How to complete this task
The whole listing below should be retyped exactly, without any images.
######
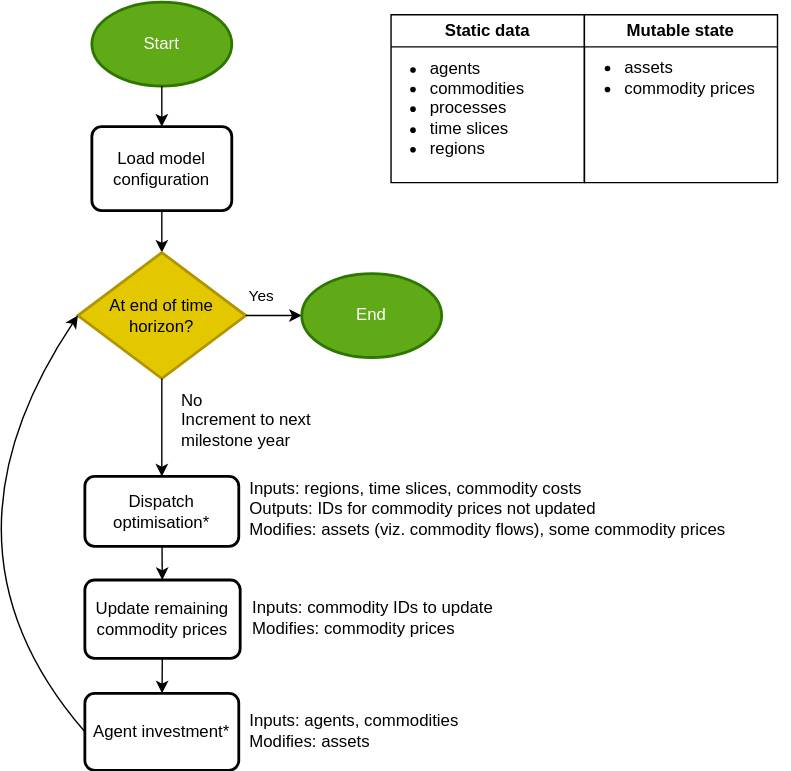
Earlier version of the draw.io export docs/images/model_overview.drawio.svg (EnergySystemsModellingLab/MUSE_2.0). Source tidied: cells renumbered, new cells last; positions are measured from the earlier drawing's top-left corner, leaving out a move shared by most shapes.
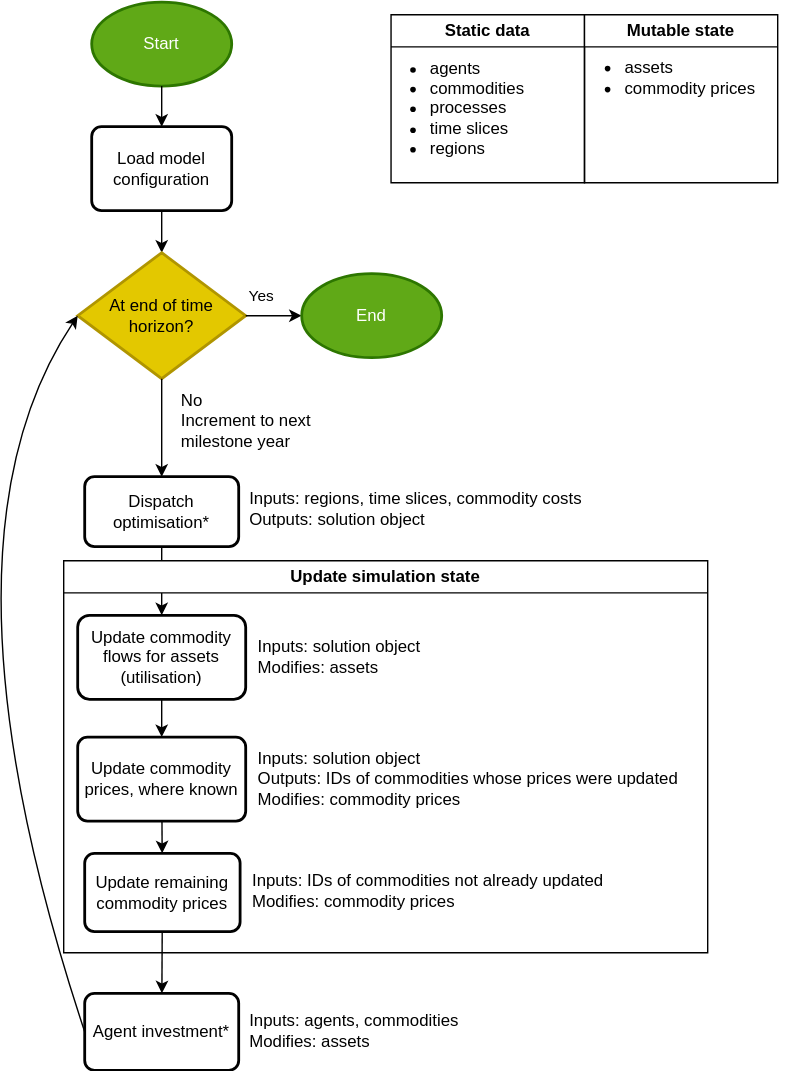
The same diagram one commit later.

Commit message:
Move steps for updating simulation state to model overview diagram

Change to the diagram source:
```diff
@@ -41,29 +41,29 @@
     <mxCell id="12" value="&lt;div style=&quot;text-align: left;&quot;&gt;&lt;span style=&quot;background-color: initial;&quot;&gt;No&lt;/span&gt;&lt;/div&gt;&lt;div style=&quot;text-align: left;&quot;&gt;&lt;span style=&quot;background-color: initial;&quot;&gt;Increment to next&lt;/span&gt;&lt;/div&gt;&lt;div style=&quot;text-align: left;&quot;&gt;&lt;span style=&quot;background-color: initial;&quot;&gt;milestone year&lt;/span&gt;&lt;/div&gt;" style="text;html=1;align=center;verticalAlign=middle;points=[];strokeColor=none;fillColor=none;" parent="1" vertex="1">
       <mxGeometry x="170" y="269" width="120" height="60" as="geometry" />
     </mxCell>
-    <mxCell id="13" style="edgeStyle=none;html=1;" parent="1" edge="1" source="14" target="17">
-      <mxGeometry relative="1" as="geometry" />
-    </mxCell>
+    <mxCell id="27" style="edgeStyle=none;html=1;" parent="1" edge="1" source="14" target="29">
+      <mxGeometry relative="1" as="geometry" />
+    </mxCell>
     <mxCell id="14" value="Dispatch optimisation*" style="rounded=1;whiteSpace=wrap;html=1;absoluteArcSize=1;arcSize=14;strokeWidth=2;" parent="1" vertex="1">
       <mxGeometry x="115" y="339" width="110" height="50" as="geometry" />
     </mxCell>
-    <mxCell id="15" value="Inputs: regions, time slices, commodity costs&lt;div&gt;Outputs: IDs for commodity prices not updated&lt;br&gt;&lt;div&gt;Modifies: assets (viz. commodity flows), some commodity prices&lt;br&gt;&lt;/div&gt;&lt;/div&gt;" style="text;html=1;align=left;verticalAlign=middle;strokeColor=none;fillColor=none;" parent="1" vertex="1">
-      <mxGeometry x="231" y="332" width="360" height="60" as="geometry" />
+    <mxCell id="15" value="Inputs: regions, time slices, commodity costs&lt;div&gt;Outputs:&lt;span style=&quot;background-color: initial;&quot;&gt;&amp;nbsp;solution object&lt;/span&gt;&lt;/div&gt;" style="text;html=1;align=left;verticalAlign=middle;strokeColor=none;fillColor=none;" parent="1" vertex="1">
+      <mxGeometry x="231" y="342" width="260" height="40" as="geometry" />
     </mxCell>
     <mxCell id="16" style="edgeStyle=none;html=1;" parent="1" edge="1" source="17" target="19">
       <mxGeometry relative="1" as="geometry" />
     </mxCell>
     <mxCell id="17" value="Update remaining commodity prices" style="rounded=1;whiteSpace=wrap;html=1;absoluteArcSize=1;arcSize=14;strokeWidth=2;" parent="1" vertex="1">
-      <mxGeometry x="115" y="413" width="111" height="56" as="geometry" />
+      <mxGeometry x="115" y="608" width="111" height="56" as="geometry" />
     </mxCell>
-    <mxCell id="18" value="Inputs: commodity IDs to update&lt;br&gt;Modifies: commodity prices" style="text;html=1;align=left;verticalAlign=middle;strokeColor=none;fillColor=none;" parent="1" vertex="1">
-      <mxGeometry x="233" y="420" width="200" height="40" as="geometry" />
+    <mxCell id="18" value="Inputs: IDs of commodities not already updated&lt;br&gt;Modifies: commodity prices" style="text;html=1;align=left;verticalAlign=middle;strokeColor=none;fillColor=none;" parent="1" vertex="1">
+      <mxGeometry x="233" y="615" width="270" height="40" as="geometry" />
     </mxCell>
     <mxCell id="19" value="Agent investment*" style="rounded=1;whiteSpace=wrap;html=1;absoluteArcSize=1;arcSize=14;strokeWidth=2;" parent="1" vertex="1">
-      <mxGeometry x="115" y="494" width="110" height="55" as="geometry" />
+      <mxGeometry x="115" y="708" width="110" height="55" as="geometry" />
     </mxCell>
     <mxCell id="20" value="Inputs: agents, commodities&lt;br&gt;Modifies: assets" style="text;html=1;align=left;verticalAlign=middle;strokeColor=none;fillColor=none;" parent="1" vertex="1">
-      <mxGeometry x="231" y="501" width="170" height="40" as="geometry" />
+      <mxGeometry x="231" y="715" width="170" height="40" as="geometry" />
     </mxCell>
     <mxCell id="21" style="curved=1;endArrow=classic;html=1;entryX=0;entryY=0.5;entryDx=0;entryDy=0;entryPerimeter=0;exitX=0;exitY=0.5;exitDx=0;exitDy=0;" parent="1" edge="1" source="19" target="6">
       <mxGeometry relative="1" as="geometry">
@@ -87,5 +87,26 @@
     <mxCell id="26" value="&lt;ul&gt;&lt;li&gt;assets&lt;/li&gt;&lt;li&gt;commodity prices&lt;/li&gt;&lt;/ul&gt;" style="text;html=1;align=left;verticalAlign=middle;strokeColor=none;fillColor=none;" parent="1" vertex="1">
       <mxGeometry x="459" y="19" width="160" height="70" as="geometry" />
     </mxCell>
+    <mxCell id="28" style="edgeStyle=none;html=1;" parent="1" edge="1" source="29" target="31">
+      <mxGeometry relative="1" as="geometry" />
+    </mxCell>
+    <mxCell id="29" value="Update commodity flows for assets (utilisation)" style="whiteSpace=wrap;html=1;rounded=1;arcSize=14;strokeWidth=2;" parent="1" vertex="1">
+      <mxGeometry x="110" y="438" width="120" height="60" as="geometry" />
+    </mxCell>
+    <mxCell id="30" style="edgeStyle=none;html=1;" parent="1" edge="1" source="31" target="17">
+      <mxGeometry relative="1" as="geometry" />
+    </mxCell>
+    <mxCell id="31" value="Update commodity prices, where known" style="rounded=1;whiteSpace=wrap;html=1;absoluteArcSize=1;arcSize=14;strokeWidth=2;" parent="1" vertex="1">
+      <mxGeometry x="110" y="525" width="120" height="60" as="geometry" />
+    </mxCell>
+    <mxCell id="32" value="Inputs: solution object&lt;br&gt;Modifies: assets" style="text;html=1;align=left;verticalAlign=middle;strokeColor=none;fillColor=none;" parent="1" vertex="1">
+      <mxGeometry x="237" y="448" width="140" height="40" as="geometry" />
+    </mxCell>
+    <mxCell id="33" value="Inputs: solution object&lt;br&gt;Outputs: IDs of commodities whose prices were updated&lt;br&gt;Modifies: commodity prices" style="text;html=1;align=left;verticalAlign=middle;strokeColor=none;fillColor=none;" parent="1" vertex="1">
+      <mxGeometry x="237" y="525" width="320" height="60" as="geometry" />
+    </mxCell>
+    <mxCell id="34" value="Update simulation state" style="swimlane;whiteSpace=wrap;html=1;" parent="1" vertex="1">
+      <mxGeometry x="100" y="399" width="460" height="280" as="geometry" />
+    </mxCell>
   </root>
 </mxGraphModel>
```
######
Exercise solution
Earlier version of the draw.io export docs/images/model_overview.drawio.svg (EnergySystemsModellingLab/MUSE_2.0). Source tidied: cells renumbered, new cells last; positions are measured from the earlier drawing's top-left corner, leaving out a move shared by most shapes.
The same diagram one commit later.

Commit message:
Move steps for updating simulation state to model overview diagram

Change to the diagram source:
```diff
@@ -41,29 +41,29 @@
     <mxCell id="12" value="&lt;div style=&quot;text-align: left;&quot;&gt;&lt;span style=&quot;background-color: initial;&quot;&gt;No&lt;/span&gt;&lt;/div&gt;&lt;div style=&quot;text-align: left;&quot;&gt;&lt;span style=&quot;background-color: initial;&quot;&gt;Increment to next&lt;/span&gt;&lt;/div&gt;&lt;div style=&quot;text-align: left;&quot;&gt;&lt;span style=&quot;background-color: initial;&quot;&gt;milestone year&lt;/span&gt;&lt;/div&gt;" style="text;html=1;align=center;verticalAlign=middle;points=[];strokeColor=none;fillColor=none;" parent="1" vertex="1">
       <mxGeometry x="170" y="269" width="120" height="60" as="geometry" />
     </mxCell>
-    <mxCell id="13" style="edgeStyle=none;html=1;" parent="1" edge="1" source="14" target="17">
-      <mxGeometry relative="1" as="geometry" />
-    </mxCell>
+    <mxCell id="27" style="edgeStyle=none;html=1;" parent="1" edge="1" source="14" target="29">
+      <mxGeometry relative="1" as="geometry" />
+    </mxCell>
     <mxCell id="14" value="Dispatch optimisation*" style="rounded=1;whiteSpace=wrap;html=1;absoluteArcSize=1;arcSize=14;strokeWidth=2;" parent="1" vertex="1">
       <mxGeometry x="115" y="339" width="110" height="50" as="geometry" />
     </mxCell>
-    <mxCell id="15" value="Inputs: regions, time slices, commodity costs&lt;div&gt;Outputs: IDs for commodity prices not updated&lt;br&gt;&lt;div&gt;Modifies: assets (viz. commodity flows), some commodity prices&lt;br&gt;&lt;/div&gt;&lt;/div&gt;" style="text;html=1;align=left;verticalAlign=middle;strokeColor=none;fillColor=none;" parent="1" vertex="1">
-      <mxGeometry x="231" y="332" width="360" height="60" as="geometry" />
+    <mxCell id="15" value="Inputs: regions, time slices, commodity costs&lt;div&gt;Outputs:&lt;span style=&quot;background-color: initial;&quot;&gt;&amp;nbsp;solution object&lt;/span&gt;&lt;/div&gt;" style="text;html=1;align=left;verticalAlign=middle;strokeColor=none;fillColor=none;" parent="1" vertex="1">
+      <mxGeometry x="231" y="342" width="260" height="40" as="geometry" />
     </mxCell>
     <mxCell id="16" style="edgeStyle=none;html=1;" parent="1" edge="1" source="17" target="19">
       <mxGeometry relative="1" as="geometry" />
     </mxCell>
     <mxCell id="17" value="Update remaining commodity prices" style="rounded=1;whiteSpace=wrap;html=1;absoluteArcSize=1;arcSize=14;strokeWidth=2;" parent="1" vertex="1">
-      <mxGeometry x="115" y="413" width="111" height="56" as="geometry" />
+      <mxGeometry x="115" y="608" width="111" height="56" as="geometry" />
     </mxCell>
-    <mxCell id="18" value="Inputs: commodity IDs to update&lt;br&gt;Modifies: commodity prices" style="text;html=1;align=left;verticalAlign=middle;strokeColor=none;fillColor=none;" parent="1" vertex="1">
-      <mxGeometry x="233" y="420" width="200" height="40" as="geometry" />
+    <mxCell id="18" value="Inputs: IDs of commodities not already updated&lt;br&gt;Modifies: commodity prices" style="text;html=1;align=left;verticalAlign=middle;strokeColor=none;fillColor=none;" parent="1" vertex="1">
+      <mxGeometry x="233" y="615" width="270" height="40" as="geometry" />
     </mxCell>
     <mxCell id="19" value="Agent investment*" style="rounded=1;whiteSpace=wrap;html=1;absoluteArcSize=1;arcSize=14;strokeWidth=2;" parent="1" vertex="1">
-      <mxGeometry x="115" y="494" width="110" height="55" as="geometry" />
+      <mxGeometry x="115" y="708" width="110" height="55" as="geometry" />
     </mxCell>
     <mxCell id="20" value="Inputs: agents, commodities&lt;br&gt;Modifies: assets" style="text;html=1;align=left;verticalAlign=middle;strokeColor=none;fillColor=none;" parent="1" vertex="1">
-      <mxGeometry x="231" y="501" width="170" height="40" as="geometry" />
+      <mxGeometry x="231" y="715" width="170" height="40" as="geometry" />
     </mxCell>
     <mxCell id="21" style="curved=1;endArrow=classic;html=1;entryX=0;entryY=0.5;entryDx=0;entryDy=0;entryPerimeter=0;exitX=0;exitY=0.5;exitDx=0;exitDy=0;" parent="1" edge="1" source="19" target="6">
       <mxGeometry relative="1" as="geometry">
@@ -87,5 +87,26 @@
     <mxCell id="26" value="&lt;ul&gt;&lt;li&gt;assets&lt;/li&gt;&lt;li&gt;commodity prices&lt;/li&gt;&lt;/ul&gt;" style="text;html=1;align=left;verticalAlign=middle;strokeColor=none;fillColor=none;" parent="1" vertex="1">
       <mxGeometry x="459" y="19" width="160" height="70" as="geometry" />
     </mxCell>
+    <mxCell id="28" style="edgeStyle=none;html=1;" parent="1" edge="1" source="29" target="31">
+      <mxGeometry relative="1" as="geometry" />
+    </mxCell>
+    <mxCell id="29" value="Update commodity flows for assets (utilisation)" style="whiteSpace=wrap;html=1;rounded=1;arcSize=14;strokeWidth=2;" parent="1" vertex="1">
+      <mxGeometry x="110" y="438" width="120" height="60" as="geometry" />
+    </mxCell>
+    <mxCell id="30" style="edgeStyle=none;html=1;" parent="1" edge="1" source="31" target="17">
+      <mxGeometry relative="1" as="geometry" />
+    </mxCell>
+    <mxCell id="31" value="Update commodity prices, where known" style="rounded=1;whiteSpace=wrap;html=1;absoluteArcSize=1;arcSize=14;strokeWidth=2;" parent="1" vertex="1">
+      <mxGeometry x="110" y="525" width="120" height="60" as="geometry" />
+    </mxCell>
+    <mxCell id="32" value="Inputs: solution object&lt;br&gt;Modifies: assets" style="text;html=1;align=left;verticalAlign=middle;strokeColor=none;fillColor=none;" parent="1" vertex="1">
+      <mxGeometry x="237" y="448" width="140" height="40" as="geometry" />
+    </mxCell>
+    <mxCell id="33" value="Inputs: solution object&lt;br&gt;Outputs: IDs of commodities whose prices were updated&lt;br&gt;Modifies: commodity prices" style="text;html=1;align=left;verticalAlign=middle;strokeColor=none;fillColor=none;" parent="1" vertex="1">
+      <mxGeometry x="237" y="525" width="320" height="60" as="geometry" />
+    </mxCell>
+    <mxCell id="34" value="Update simulation state" style="swimlane;whiteSpace=wrap;html=1;" parent="1" vertex="1">
+      <mxGeometry x="100" y="399" width="460" height="280" as="geometry" />
+    </mxCell>
   </root>
 </mxGraphModel>
```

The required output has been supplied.